Both had strong feelings for steam, even though when Jim was born, that form of locomotion was almost extinct in regular service.  As a result, Jim combined this interest with the preservation portion of the railroad enthusiast spectrum, and spent many years (and I suspect, many happy hours) volunteering at the North Carolina Transportation Museum in Spencer.

In more recent times, he was in his element covering the return of the Union Pacific’s “Big Boy” to service, and more recently, the Western Maryland Scenic’s 2-6-6-2 1309, where he was able to participate in its entry into service late last year, as well as a TRAINS-sponsored enthusiasts’ event in February of this year.

I first met Jim in 1986, when both of us were chasing and photographing an excursion traversing the L&N’s famed Hiwassee Loop in southeastern Tennessee, behind the then-Seaboard System’s A-B-B-A set of F units.  He was working for the Charlotte, North Carolina Observer at the time.  Over the years we had a modest amount of interaction on railroad matters; one of my best decisions of how to occupy “free time” was making the decision to spend a day going to Waukesha, Wisconsin to be hosted by Jim at Kalmbach headquarters.

It’s also clear, from the outpouring of comments on social media, that Jim was a person of outstanding character, from a variety of viewpoints, ranging from co-workers and business colleagues to friends and even casual acquaintances.  When you met and interacted with him, it was hard not to notice the positive attitude, genuine enthusiasm and just plain old-fashioned pleasantry that he put into relationships, both business and personal.

I think that Jim’s character can be summed up in a statement that I recall being made about someone that I knew earlier in life, which can be paraphrased as follows: “All those things that they say about someone building character didn’t apply to Jim; he didn’t build character, he gave it away”. 

Enjoy the photo above of Jim in his element during the “Streamliners at Spencer” event in 2014, alongside Wick Moorman, then CEO of the Norfolk Southern, and Bev Fitzpatrick, the Executive Director of the Virginia Transportation Museum at the time, with the N&W 611 in the background.  It’s shame we can’t send Jim down to Spencer to be overhauled, and get him back on the road again.

Photo:  George W. Hamlin

To leave a comment you must be a member of our community.
Login to your account now, or register for an account to start participating.
No one has commented yet.

Join our Community!

Our community is FREE to join. To participate you must either login or register for an account.

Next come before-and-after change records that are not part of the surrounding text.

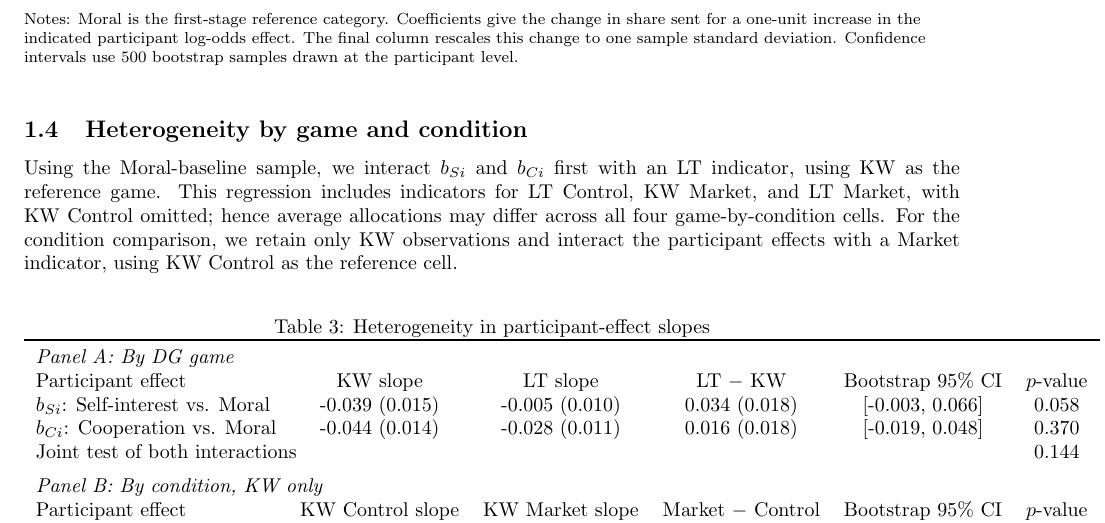
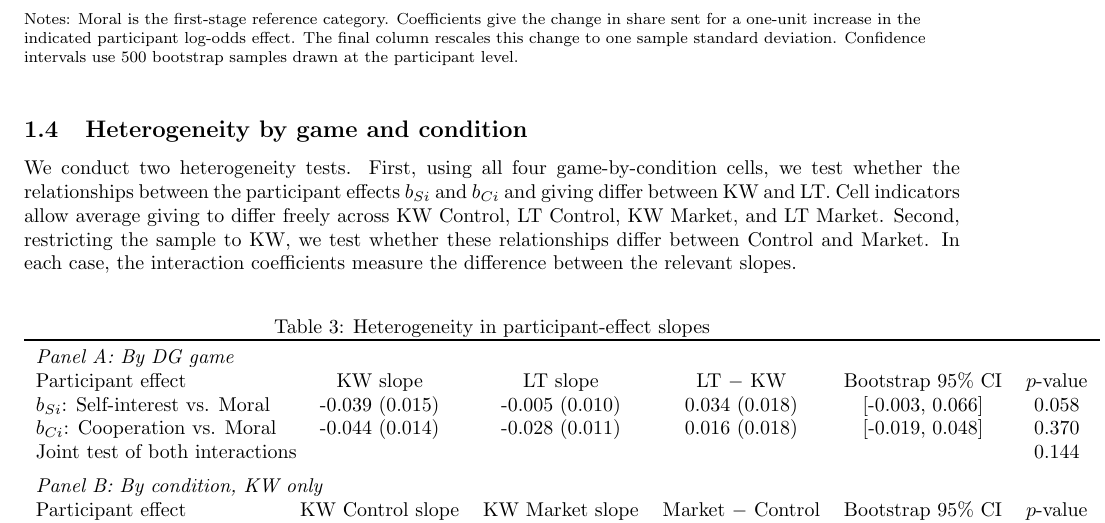
Before and after one commit to aamelio/representations_games_paper2, a LaTeX document (hps_weights.tex): part of page 2 of 4, cut so that both start at the same text. Compiled offline with pdfLaTeX.

Commit message:
Updates from Overleaf

```diff
--- a/hps_weights.tex
+++ b/hps_weights.tex
@@ -90,7 +90,7 @@ Four game-by-condition cells & Yes & & & & \\
 
 \subsection{Heterogeneity by game and condition}
 
-Using the Moral-baseline sample, we interact $b_{Si}$ and $b_{Ci}$ first with an LT indicator, using KW as the reference game. This regression includes indicators for LT Control, KW Market, and LT Market, with KW Control omitted; hence average allocations may differ across all four game-by-condition cells. For the condition comparison, we retain only KW observations and interact the participant effects with a Market indicator, using KW Control as the reference cell.
+We conduct two heterogeneity tests. First, using all four game-by-condition cells, we test whether the relationships between the participant effects $b_{Si}$ and $b_{Ci}$ and giving differ between KW and LT. Cell indicators allow average giving to differ freely across KW Control, LT Control, KW Market, and LT Market. Second, restricting the sample to KW, we test whether these relationships differ between Control and Market. In each case, the interaction coefficients measure the difference between the relevant slopes.
 
 \begin{table}[H]
 \centering
```
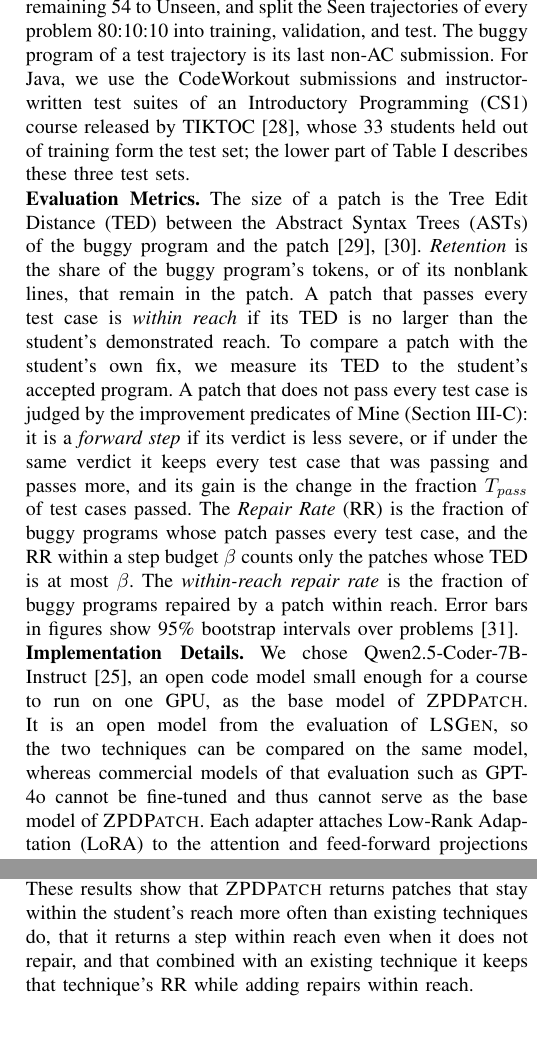
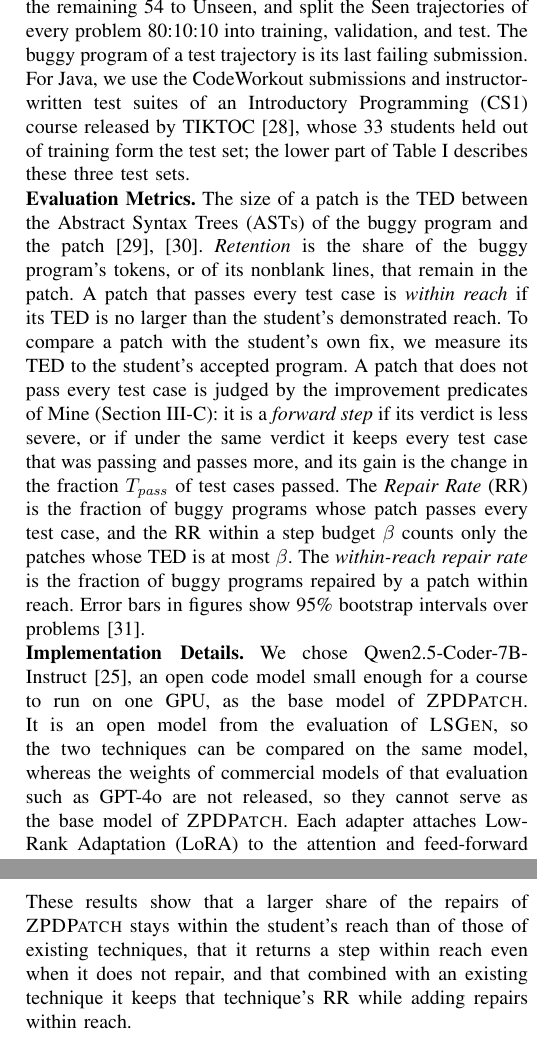
Before and after one commit to dwchoi95/zpd-apr, a LaTeX paper (main.tex): two parts of the columns of pages 7 and 9 of 12, joined at a grey line, cut so that both start at the same text. Compiled offline with pdfLaTeX.

Commit message:
Within-reach claims as the share of repairs; GPT-4o excluded as a base model because its weights are not released; RQ2 weakness inside the budget paragraph without a second size form; TED expanded at its first use in Settings
Co-Authored-By: Claude Opus 5.5 <noreply@anthropic.com>

```diff
--- a/main.tex
+++ b/main.tex
@@ -456,9 +456,9 @@ Total & 399 & 1,428 & 6,470 & 14.7 & -- & -- \\
 
-For RQ3 and RQ4, we use a larger corpus from the same Python800 benchmark. Ranking the problems by trajectory count, we assign the top 90\%, 492 problems, to Seen and the remaining 54 to Unseen, and split the Seen trajectories of every problem 80:10:10 into training, validation, and test. The buggy program of a test trajectory is its last non-AC submission. For Java, we use the CodeWorkout submissions and instructor-written test suites of an Introductory Programming (CS1) course released by TIKTOC~\cite{duan2025test}, whose 33 students held out of training form the test set; the lower part of Table~\ref{tab:data} describes these three test sets.
+For RQ3 and RQ4, we use a larger corpus from the same Python800 benchmark. Ranking the problems by trajectory count, we assign the top 90\%, 492 problems, to Seen and the remaining 54 to Unseen, and split the Seen trajectories of every problem 80:10:10 into training, validation, and test. The buggy program of a test trajectory is its last failing submission. For Java, we use the CodeWorkout submissions and instructor-written test suites of an Introductory Programming (CS1) course released by TIKTOC~\cite{duan2025test}, whose 33 students held out of training form the test set; the lower part of Table~\ref{tab:data} describes these three test sets.
 
-\noindent\textbf{Evaluation Metrics.} The size of a patch is the Tree Edit Distance (TED) between the Abstract Syntax Trees (ASTs) of the buggy program and the patch~\cite{zhang1989simple,pawlik2016tree}. \emph{Retention} is the share of the buggy program's tokens, or of its nonblank lines, that remain in the patch. A patch that passes every test case is \emph{within reach} if its TED is no larger than the student's demonstrated reach. To compare a patch with the student's own fix, we measure its TED to the student's accepted program. A patch that does not pass every test case is judged by the improvement predicates of Mine (Section~\ref{sec:mine}): it is a \emph{forward step} if its verdict is less severe, or if under the same verdict it keeps every test case that was passing and passes more, and its gain is the change in the fraction \(T_{\mathit{pass}}\) of test cases passed. The \emph{Repair Rate} (RR) is the fraction of buggy programs whose patch passes every test case, and the RR within a step budget \(\beta\) counts only the patches whose TED is at most \(\beta\). The \emph{within-reach repair rate} is the fraction of buggy programs repaired by a patch within reach. Error bars in figures show 95\% bootstrap intervals over problems~\cite{efron1992bootstrap}.
+\noindent\textbf{Evaluation Metrics.} The size of a patch is the TED between the Abstract Syntax Trees (ASTs) of the buggy program and the patch~\cite{zhang1989simple,pawlik2016tree}. \emph{Retention} is the share of the buggy program's tokens, or of its nonblank lines, that remain in the patch. A patch that passes every test case is \emph{within reach} if its TED is no larger than the student's demonstrated reach. To compare a patch with the student's own fix, we measure its TED to the student's accepted program. A patch that does not pass every test case is judged by the improvement predicates of Mine (Section~\ref{sec:mine}): it is a \emph{forward step} if its verdict is less severe, or if under the same verdict it keeps every test case that was passing and passes more, and its gain is the change in the fraction \(T_{\mathit{pass}}\) of test cases passed. The \emph{Repair Rate} (RR) is the fraction of buggy programs whose patch passes every test case, and the RR within a step budget \(\beta\) counts only the patches whose TED is at most \(\beta\). The \emph{within-reach repair rate} is the fraction of buggy programs repaired by a patch within reach. Error bars in figures show 95\% bootstrap intervals over problems~\cite{efron1992bootstrap}.
 
-\noindent\textbf{Implementation Details.} We chose Qwen2.5-Coder-7B-Instruct~\cite{hui2024qwen2}, an open code model small enough for a course to run on one GPU, as the base model of \textsc{ZPDPatch}. It is an open model from the evaluation of \textsc{LSGen}, so the two techniques can be compared on the same model, whereas commercial models of that evaluation such as GPT-4o cannot be fine-tuned and thus cannot serve as the base model of \textsc{ZPDPatch}. Each adapter attaches Low-Rank Adaptation (LoRA) to the attention and feed-forward projections of the base model quantized to 4 bits and is trained with QLoRA~\cite{dettmers2023qlora}, using rank 16, \(\alpha=32\), a learning rate of \(2\times10^{-4}\), a batch size of 16, and one epoch, with early stopping on validation loss.
+\noindent\textbf{Implementation Details.} We chose Qwen2.5-Coder-7B-Instruct~\cite{hui2024qwen2}, an open code model small enough for a course to run on one GPU, as the base model of \textsc{ZPDPatch}. It is an open model from the evaluation of \textsc{LSGen}, so the two techniques can be compared on the same model, whereas the weights of commercial models of that evaluation such as GPT-4o are not released, so they cannot serve as the base model of \textsc{ZPDPatch}. Each adapter attaches Low-Rank Adaptation (LoRA) to the attention and feed-forward projections of the base model quantized to 4 bits and is trained with QLoRA~\cite{dettmers2023qlora}, using rank 16, \(\alpha=32\), a learning rate of \(2\times10^{-4}\), a batch size of 16, and one epoch, with early stopping on validation loss.
 
 \subsection{RQ1: Steps Within Reach}
 \label{sec:rq-effectiveness}
@@ -592,7 +590,7 @@ Without a budget, \textsc{ZPDPatch} repairs 17.3--63.9\% fewer buggy programs th
 \label{fig:combined}
 \end{figure}
 
-When a correct program is required, Algorithm~\ref{alg:generic} accepts any ordered set of generators, so an existing technique can follow \textsc{ZPDPatch} as the next generator. Figure~\ref{fig:combined} plots the within-reach repair rate of each existing technique alone and placed after \textsc{ZPDPatch}. The RR then does not drop but rises by 1.1--42.3\%, the within-reach repair rate rises by 18.3--47.4\%, and the mean TED of the fixed programs shrinks by 8.3--16.9\%. Placing \textsc{ZPDPatch} ahead of \textsc{Mentored} followed by \textsc{LSGen}\textsubscript{Qwen} or \textsc{LSGen}\textsubscript{GPT} still raises the within-reach repair rate by 9.0--17.0\%, so no other technique replaces the buggy programs that \textsc{ZPDPatch} repairs within reach. These results show that \textsc{ZPDPatch} returns patches that stay within the student's reach more often than existing techniques do, that it returns a step within reach even when it does not repair, and that combined with an existing technique it keeps that technique's RR while adding repairs within reach.
+When a correct program is required, Algorithm~\ref{alg:generic} accepts any ordered set of generators, so an existing technique can follow \textsc{ZPDPatch} as the next generator. Figure~\ref{fig:combined} plots the within-reach repair rate of each existing technique alone and placed after \textsc{ZPDPatch}. The RR then does not drop but rises by 1.1--42.3\%, the within-reach repair rate rises by 18.3--47.4\%, and the mean TED of the fixed programs shrinks by 8.3--16.9\%. Placing \textsc{ZPDPatch} ahead of \textsc{Mentored} followed by \textsc{LSGen}\textsubscript{Qwen} or \textsc{LSGen}\textsubscript{GPT} still raises the within-reach repair rate by 9.0--17.0\%, so no other technique replaces the buggy programs that \textsc{ZPDPatch} repairs within reach. These results show that a larger share of the repairs of \textsc{ZPDPatch} stays within the student's reach than of those of existing techniques, that it returns a step within reach even when it does not repair, and that combined with an existing technique it keeps that technique's RR while adding repairs within reach.
 
 \subsection{RQ3: Ablation Study}
 \label{sec:rq-ablation}
```
Also changed, not shown: main.tex (10 more changed lines).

Search the Community

Newsletter Sign-Up

By signing up you may also receive occasional reader surveys and special offers from Trains magazine.Please view our privacy policy